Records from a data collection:
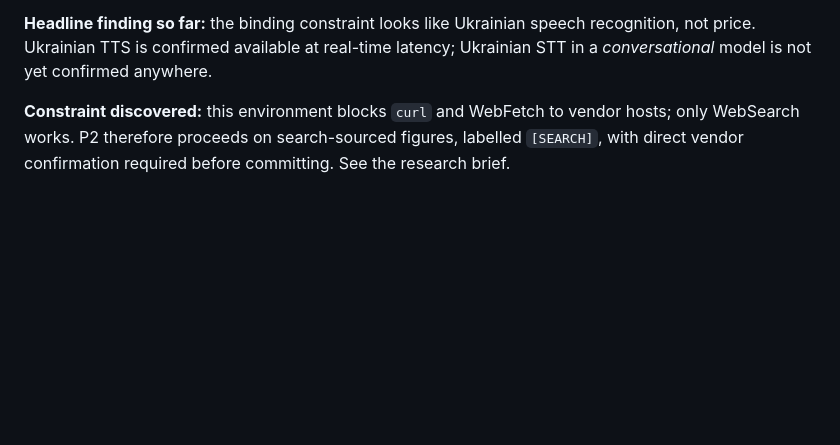
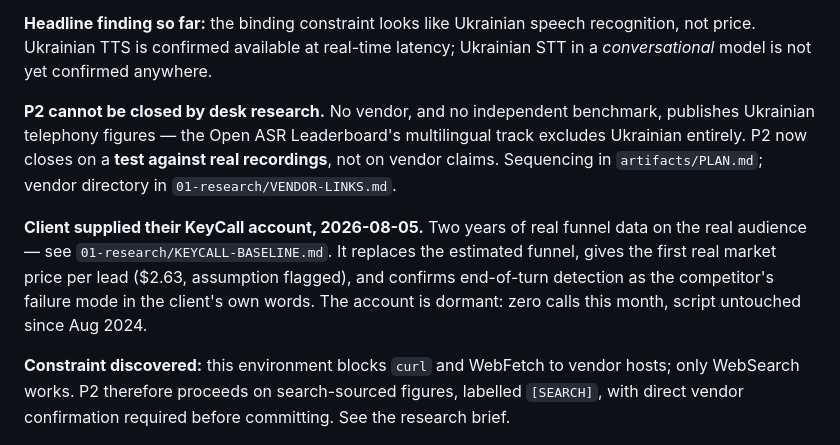
Before and after one commit to SergiiPereyaslov/-, a Markdown page: ai-voice-sales-platform/artifacts/PHASE-STATE.md, the part around the change. Rendered like a GitHub page; blank space fills up the shorter version.

```diff
--- a/ai-voice-sales-platform/artifacts/PHASE-STATE.md
+++ b/ai-voice-sales-platform/artifacts/PHASE-STATE.md
@@ -35,6 +35,19 @@ read vendor pages directly.
 recognition, not price. Ukrainian TTS is confirmed available at real-time
 latency; Ukrainian STT in a *conversational* model is not yet confirmed
 anywhere.
+
+**P2 cannot be closed by desk research.** No vendor, and no independent
+benchmark, publishes Ukrainian telephony figures — the Open ASR Leaderboard's
+multilingual track excludes Ukrainian entirely. P2 now closes on a **test
+against real recordings**, not on vendor claims. Sequencing in
+`artifacts/PLAN.md`; vendor directory in `01-research/VENDOR-LINKS.md`.
+
+**Client supplied their KeyCall account, 2026-08-05.** Two years of real
+funnel data on the real audience — see `01-research/KEYCALL-BASELINE.md`. It
+replaces the estimated funnel, gives the first real market price per lead
+($2.63, assumption flagged), and confirms end-of-turn detection as the
+competitor's failure mode in the client's own words. The account is dormant:
+zero calls this month, script untouched since Aug 2024.
 
 **Constraint discovered:** this environment blocks `curl` and WebFetch to vendor
 hosts; only WebSearch works. P2 therefore proceeds on search-sourced figures,
```
Also changed, not shown: ai-voice-sales-platform/artifacts/PLAN.md (added, +144 -0 lines), 1 other file.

- **What to do**: Count the lines in the data where "this" occurs. Report the number only.

- **Task response**: 2